Sunday, November 8, 2015

HSE and Consent

i want to make a few things very clear.
this is so that others know and understand their legal rights.

YOU DO have rights in Ireland, they are there and lets not be blinded by the facts that are placed out there  in the lives of many a sick person here in ireland.

I am going to concentrate on the ones that failed me and for which i suffered very badly and because of this i want to warn others of various ways of finding out your rights.

Ok, so you or your loved one is sick or disabled or elderly and wish to apply for an adaptation grant to your home.
up until recently this grant applied for all with a disability, not just to certain brackets as those who use a wheelchair.
these included those with sensory issues, learning disabled, asperger syndrome and mental illness, they also covered problems within the living spaces that are not confined to the bath areas, they include adaptations to the whole home, whether it be the bathroom, the space, the lack of space and the various type of illness disabilities you are applying under.

If you are sick and disabled you do need advice, but be sure you know its advice you need and remember NO state body can ever tell you what you have to do to your home in order to avail of this grant aid.
there may be stipulations, but the ROLE of the Occupational therapist, and you are advised to get one on board, is just that ADVISORY, its not compulsory, there is no compulsory order for you to biff out your home according to his/her plans (HSE OT) and especially without your consent.

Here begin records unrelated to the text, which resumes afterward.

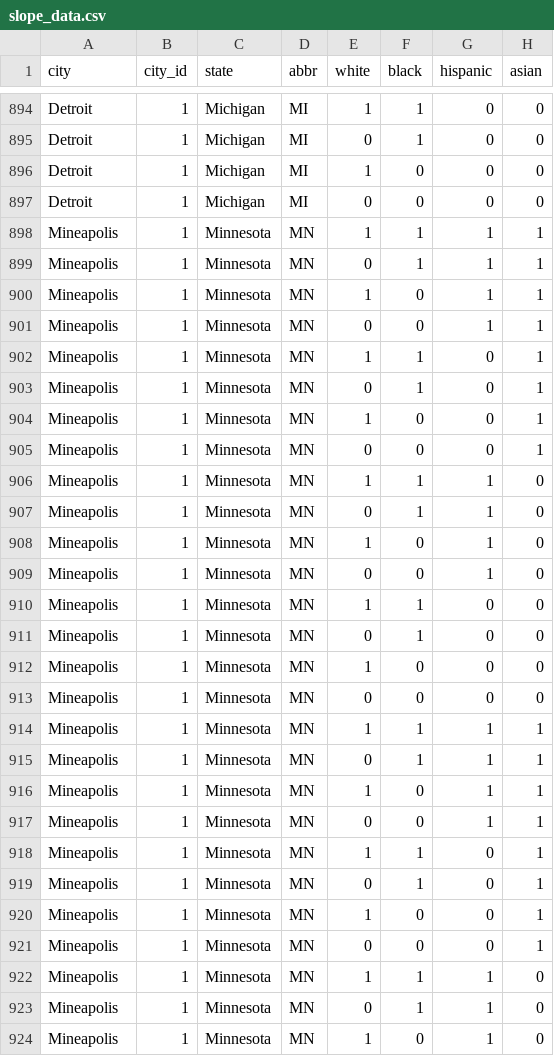
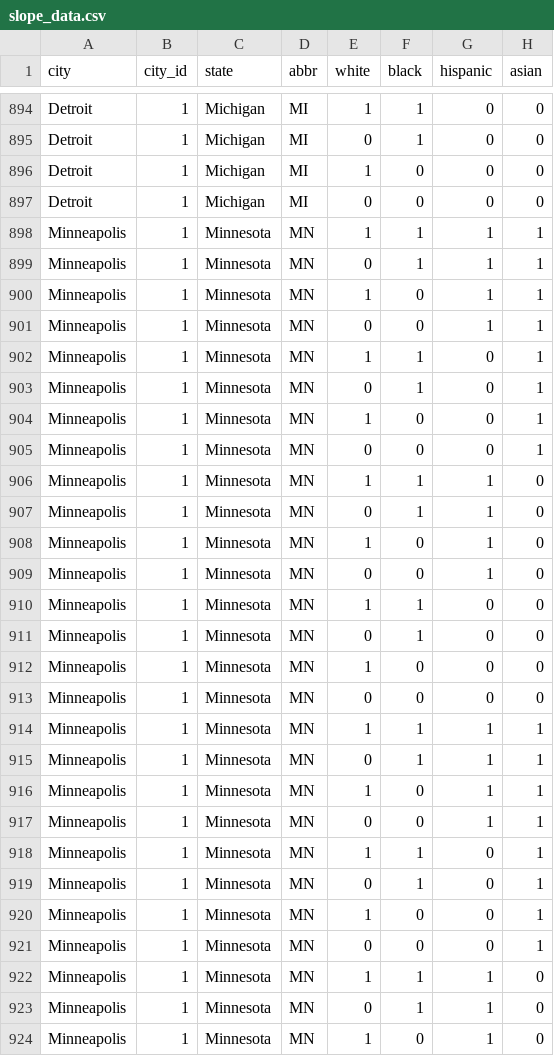
Before and after one commit to UrbanInstitute/teacher-diversity, a CSV file: data/slope_data.csv, drawn as a sheet; only a part is shown, gaps mark what is left out; the diff covers the shown part only; the diff names each change by its address in the sheet, - before the commit and + after, or states it on an @@ line.

```diff
--- a/data/slope_data.csv
+++ b/data/slope_data.csv
-A898:A924 (city): Mineapolis
+A898:A924 (city): Minneapolis
```
Also changed, not shown: 5 edited cells elsewhere in this file, 3 other files.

they have no rights in law to decide what you have to do with your home and there is no law to disallow  you be present during discussion regarding your own home.
this is actually totally illegal.
they CANNOT ban you from being present at any meeting that takes place when your home is being discussed, this is illegal.
(it is also illegal if they attempt to keep you out of decision making regarding a relative, a sibling or about care or otherwise, you are the important person when it concerns you and your own family, you are not allowed be usurped by the HSE for any reason whatsoever, at all times you have legal rights to be present at meetings and your consent is enshrined in law.
they cannot ban you from the health centre for any reason whatsoever, this is a public place.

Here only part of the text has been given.